Interview with David Chapple, Group Event Director Travel Business Show

Business Travel Show 2019, Europe’s largest specialised exhibition and conference for buyers and managers of business travel, is about to take place. From February 20th to the 21st, Olympia will be hosting one more year this reference show of the business travel industry. Travel Manager Magazine has the opportunity to ask a few questions with David Chapple, Travel Business Show’s Group Event Director who will unveil how is it going to develop this edition.

Interview with David Chapple, Group Event Director Travel Business Show

David Chapple, Group Event Director Travel Business Show

One third of buyers will have bigger corporate travel budgets in 2019, according to the latest Business Travel Show survey. Is this good news?

When cost-cutting continues to drive so many travel programmes, it’s always good news when budgets increase. The interesting thing about this year’s results was that fewer budgets appeared to have grown compared to last year – 33 per cent versus 40 per cent. However, we have been carrying out this survey for nearly ten years and it’s important to view this in context. Last year’s 40 per cent rise was extraordinary. In 2015, 2016 and 2017, the increases were between 29 and 32 per cent, so I don’t think we have too much to worry about.  

For the first time in four years, cost-cutting was knocked off the top spot of the list of forthcoming challenges to be replaced by Brexit. How is it finally going to affect the travel industry mainly in Europe? What challenges is UK going to face?

Yes. That was a huge surprise. It’s hard to answer this question when the Brexit process remains in such a state of flux. Parliament has just rejected the Prime Minister’s updated Brexit plan, though Government has survived a vote of no confidence ruling out a General Election and a second referendum is still questionable. What this means is, it’s impossible to say what impact Brexit will have on the travel industry when we still don’t even know what Brexit means for the UK or even if it is going to happen.

If it does, then it will likely affect where and how airlines operate, it could increase travel costs thanks to currency fluctuations and the performance of sterling, and it will certainly impact how travellers move between countries, as well as change the process for visa and passport applications as well as other travel documentation.  

How is the Business Travel Show going to celebrate its 25th anniversary? What news should we expect for 2019 edition?

The last 25 years have been quite a journey and we’re delighted to be celebrating our 25th anniversary. While we do want to acknowledge and celebrate the past 25 years, we also want to look ahead and that’s why this year’s show theme is Travel 2022.

Keep your eyes open for the futuristic exhibits in our brand new WonderLAB, as well as other cool innovations at the show, from the entrepreneurs determined to shake things up in this year’s Disrupt Launchpad and Awards, too, and the forward-looking, thought-provoking sessions in our conference programme.  

Which main trends of the travel industry will be featured on next show?
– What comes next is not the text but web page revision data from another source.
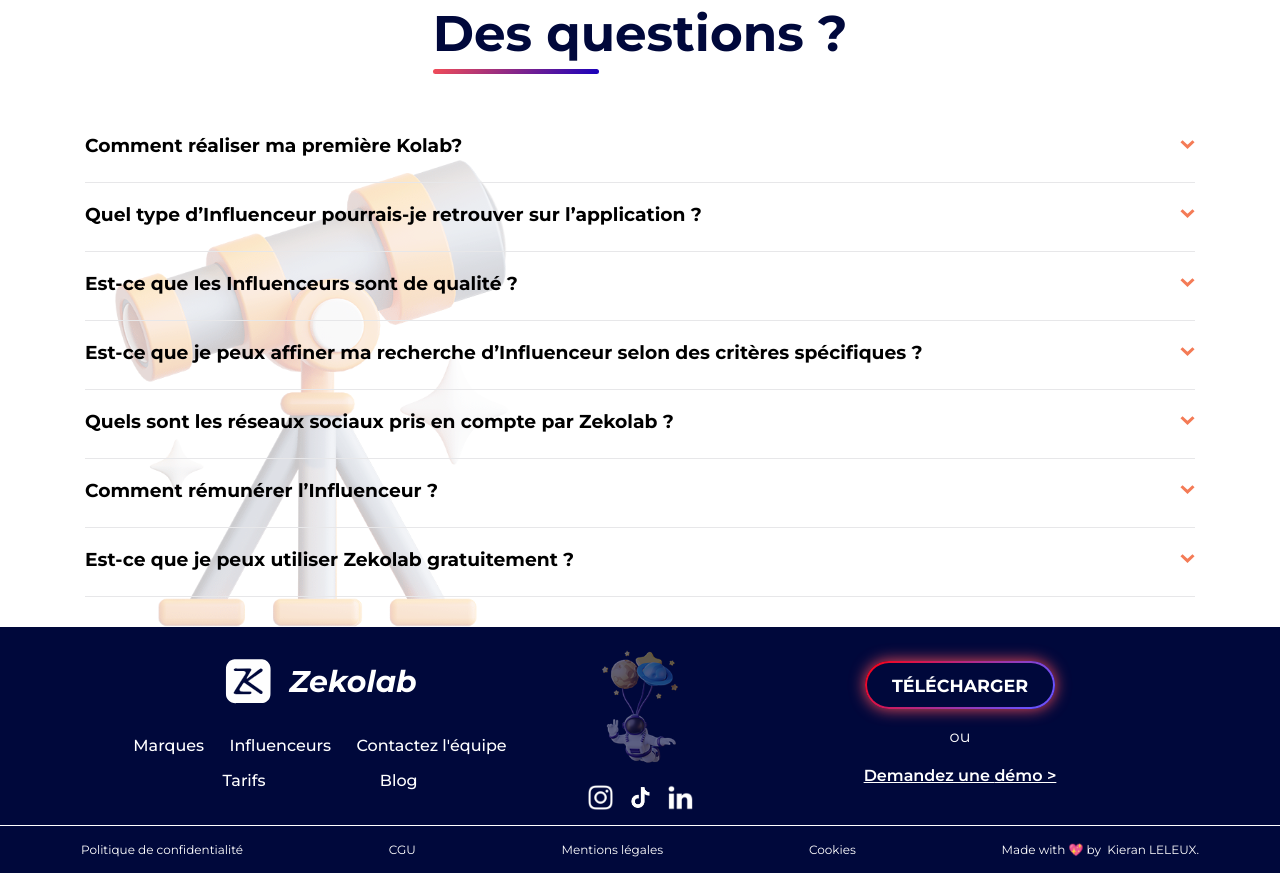
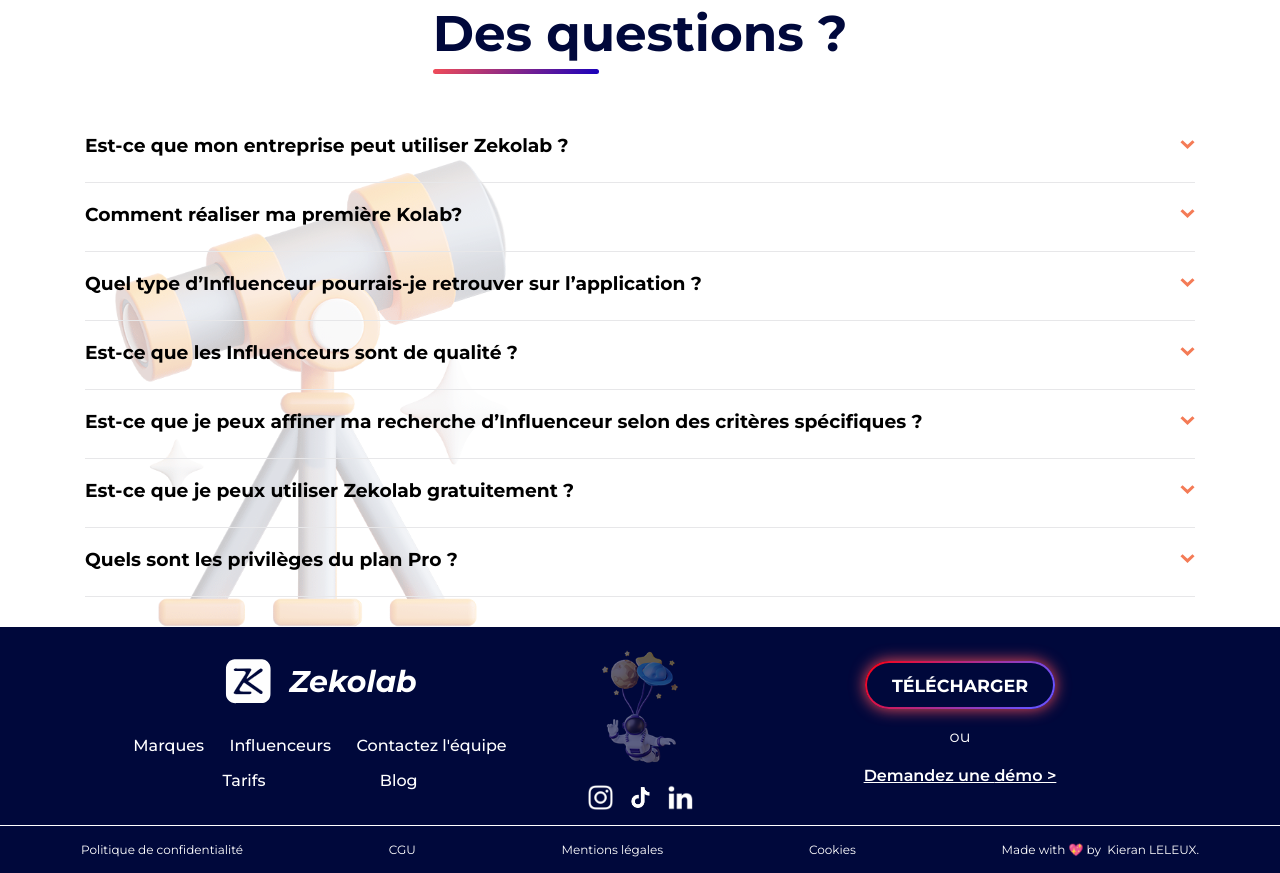
Before and after one commit to Zekolab/ZekolabWebsite, a website: page features/marques.html in a window 1280 px wide. Shown: the part 4746-5619 px from the top of the page. Drawn offline with Linux system fonts and the light colour scheme.

Commit message:
update: faq

```diff
--- a/features/marques.html
+++ b/features/marques.html
@@ -269,13 +269,26 @@
                 <div class="questions">
 
                     <div class="visible-panel">
+                        <h3>Est-ce que mon entreprise peut utiliser Zekolab ?
+                        </h3>
+                        <img src="../assets/images/icon-arrow.svg" alt="Flèche animation">
+                    </div>
+                    <div class="invisible-panel">
+                        <p>Zekolab est destinée aux entreprises ambitieuses, de tout secteur et de toute
+                            taille, souhaitant réaliser des campagnes impactantes aux côtés des meilleurs
+                            Influenceurs simplement et rapidement.</div>
+
+                </div>
+
+                <div class="questions">
+
+                    <div class="visible-panel">
                         <h3>Comment réaliser ma première Kolab?
                         </h3>
                         <img src="../assets/images/icon-arrow.svg" alt="Flèche animation">
                     </div>
                     <div class="invisible-panel">
-                        <p>Une fois votre compte créé, recherchez un Influenceur, contactez-le et faites lui parvenir un
-                            brief. S’il le
+                        <p>Une fois votre compte créé, recherchez un Influenceur, contactez-le et faites lui parvenir un brief. S’il le
                             valide, la Kolab pourra être lancée ! C’est simple, tout se pilote depuis Zekolab.</p>
                     </div>
 
@@ -291,7 +304,7 @@
                         <p>Sur Zekolab vous retrouverez aussi bien des <strong>nano-influenceurs</strong> (entre 500 et
                             10 000 abonnés), des <strong>micro-influenceurs</strong> (entre 10 000 et 100 000 abonnés),
                             des <strong>macro-influenceurs</strong> (entre 100 000 et 1 000 000 abonnés) que des
-                            <strong>mega-influenceurs</strong> (+1 millions d’abonnés). Quel que soit votre besoin, vous
+                            <strong>mega-influenceurs</strong> (+1 millions d’abonnés) présents sur Instagram, TikTok, Youtube                            ou bien LinkedIn.. Quel que soit votre besoin, vous
                             le comblerez sur Zekolab.
                         </p>
                     </div>
@@ -305,12 +318,13 @@
                         <img src="../assets/images/icon-arrow.svg" alt="Flèche animation">
                     </div>
                     <div class="invisible-panel">
-                        <p>Une fois que l’Influenceur à créé son compte, notre équipe <strong>analyse ses réseaux
-                                sociaux</strong> afin de juger de la qualité de son profil. A cela s’ajoute le
-                            <strong>système de notation</strong> qui ne laisse plus place aux mauvais Influenceurs.
-                            Suite à une Kolab, la Marque peut noter l’Influenceur et cela est visible sur sa fiche
-                            profil.
-                        </p>
+                        <p>Lorsque l’Influenceur crée son compte, il synchronise ses réseaux sociaux à
+                            Zekolab, ce qui vous offre tout un tas de <strong>statistiques ultra-poussées</strong> que vous
+                            ne pourrez retrouver nulle part ailleurs que sur Zekolab, et qui vous permettront
+                            de juger de la qualité de son profil : taux d’engagement, moyenne de likes, de
+                            commentaires, et bien plus. À cela s’ajoute le <strong>système de notation</strong> qui ne
+                            laisse plus place aux mauvais Influenceurs : suite à une Kolab, la Marque
+                            attribue une note à l’Influenceur et cela est visible sur sa fiche profil.</p>
                     </div>
 
                 </div>
@@ -322,38 +336,11 @@
                         <img src="../assets/images/icon-arrow.svg" alt="Flèche animation">
                     </div>
                     <div class="invisible-panel">
-                        <p>Actuellement, vous pouvez trouver en quelques secondes l’Influenceur le plus pertinent pour
-                            vos Kolabs grâce à <strong>6 critères :</strong> Thèmes, Âge, Genre, Réseaux sociaux &amp;
-                            Nombre d’abonnés,
-                            Nombre de Kolab réalisée et sa note moyenne.</p>
-                    </div>
-
-                </div>
-
-                <div class="questions">
-
-                    <div class="visible-panel">
-                        <h3>Quels sont les réseaux sociaux pris en compte par Zekolab ?</h3>
-                        <img src="../assets/images/icon-arrow.svg" alt="Flèche animation">
-                    </div>
-                    <div class="invisible-panel">
-                        <p>Vous pouvez retrouver des Influenceurs présents sur <strong>Instagram, Facebook, TikTok,
-                                Pinterest, Youtube</strong> et <strong>Twitter</strong>.</p>
-                    </div>
-
-                </div>
-
-                <div class="questions">
-
-                    <div class="visible-panel">
-                        <h3>Comment rémunérer l’Influenceur ?</h3>
-                        <img src="../assets/images/icon-arrow.svg" alt="Flèche animation">
-                    </div>
-                    <div class="invisible-panel">
-                        <p>Pour le moment, vous ne pouvez rémunérer l’Influenceur que par la voie « classique »
-                            c’est-à-dire en lui demandant ses informations bancaires. Mais ne vous inquiétez pas, notre
-                            équipe travaille actuellement sur l’intégration du paiement de l’Influenceur directement via
-                            l’application <span class="available-soon">(disponible prochainement)</span>.</p>
+                        <p>Actuellement, vous pouvez trouver en quelques secondes les Influenceurs les
+                            plus pertinents pour vos Kolabs grâce à <strong>6 critères</strong> : Thèmes, Âge, Genre,
+                            Réseaux sociaux & Nombre d’abonnés, Nombre de Kolabs réalisées et leur note
+                            moyenne. En cliquant sur le petit icône de carte situé sur la page principale,
+                            vous pourrez également <strong>géolocaliser</strong> les Influenceurs autour de vous.</p>
                     </div>
 
                 </div>
@@ -365,10 +352,28 @@
                         <img src="../assets/images/icon-arrow.svg" alt="Flèche animation">
                     </div>
                     <div class="invisible-panel">
-                        <p>La réponse est <strong>oui !</strong> Pour le moment, Zekolab est <strong>100%
-                                gratuit</strong> alors profitez-en. Après avoir téléchargé Zekolab via l’Apple Store ou
-                            Play Store vous aurez accès aux <strong>meilleurs</strong> influenceurs et d’autres
-                            fonctionnalités en illimitées.</p>
+                        <p>La réponse est <strong>oui</strong> ! Après avoir téléchargé Zekolab via l’App Store ou le Play
+                            Store, vous pourrez lancer des campagnes de marketing d’influence
+                            gratuitement, cependant, certaines fonctionnalités vous seront <strong>limitées</strong> voire
+                            <strong>inaccessibles</strong>. Si vous cherchez à obtenir des résultats à la hauteur de vos
+                            attentes, <strong>le plan PRO</strong> est ce qu’il vous faut. <a href="./tarifs.html">Cliquez ici pour en savoir plus.</a></p>
+                    </div>
+
+                </div>
+
+                <div class="questions">
+
+                    <div class="visible-panel">
+                        <h3>Quels sont les privilèges du plan Pro ?</h3>
+                        <img src="../assets/images/icon-arrow.svg" alt="Flèche animation">
+                    </div>
+                    <div class="invisible-panel">
+                        <p>En plus de bénéficier de toutes les fonctionnalités du plan gratuit, le plan PRO
+                            vous permet de débloquer des <strong>statistiques ultra-poussées</strong> sur chaque
+                            Influenceurs, d’accéder à <strong>tous les profils</strong> et de lancer un nombre <strong>illimité</strong> de
+                            campagne en simultané. Le plan PRO s’adresse aux entreprises souhaitant
+                            s’assurer de lancer des campagnes de marketing d’influence percutantes et
+                            réussies.</p>
                     </div>
 
                 </div>
```
Also changed, not shown: features/influenceurs.html (+38 -11 lines).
Our educational programme always reflects what’s happening – and what is likely to happen – in the industry that will impact travel managers’ jobs. It covers everything from traveller safety and security, to new technology, distribution, data, personalisation, forecasting and Brexit.

Technology is an always coming out subject, how will this one be represented at this show’sedition?

Technology is always at the heart of our Disrupt Launchpad exhibitor offerings, and in the Disrupt Award final, which is at 1pm on Wednesday 20thFebruary. Visitors will find lots of technology-focused conference sessions at the show – if you visit you can filter by technology to find the right sessions, whether that’s about bots, traveller profiling or virtual payments.   

Why is the Business Travel Show a good opportunity for entrepreneurs’ businesses?

Innovation is one of the main reasons buyers attend the show. Everyone wants to know what’s new and how it’s going to improve the industry, their job and the traveller experience. They will find a whole bunch of entrepreneurs with businesses under three years old in the Disrupt Launchpad. One of last year’s exhibitors and the winner of the Disrupt Award – TroopTravel – has just been voted ‘one to watch’ by the UK trade magazine Buying Business Travel.

How do networking events allow experience sharing?

Networking is just as important as meeting suppliers and attending the conference. It’s an opportunity to benchmark, share advice and experiences, to be reassured that you’re doing things right, to meet new people and potential business partners. We have lots of networking opportunities at the show, from the Hosted Buyer dinner on Tuesday evening, to the after-show party on Wednesday evening and lots of informal networking events on the show floor, too. Our advice? Talk, talk, talk. If you have a travel spend of over €1.1 million, then you should apply for hosted buyer status, which includes free travel and accommodation as well as exclusive conference content and networking opportunities. You can apply at 

If a visitor has no more than one day to visit the show, what would you recommend not to miss?

If a buyer has one day, then my advice is plan. Know exactly why you want to attend – what do you want to get out of your one day? Check out the conference programme and block time out to make sure you can attend the sessions that will really help you. Check our exhibitor list – you can filter this, too, to find who’s right for you – and make appointments with as many suppliers as possible through the online diary. And then leave an hour for networking and to give you the chance to discover things by chance. Who knows, you may find you have to come back on day two!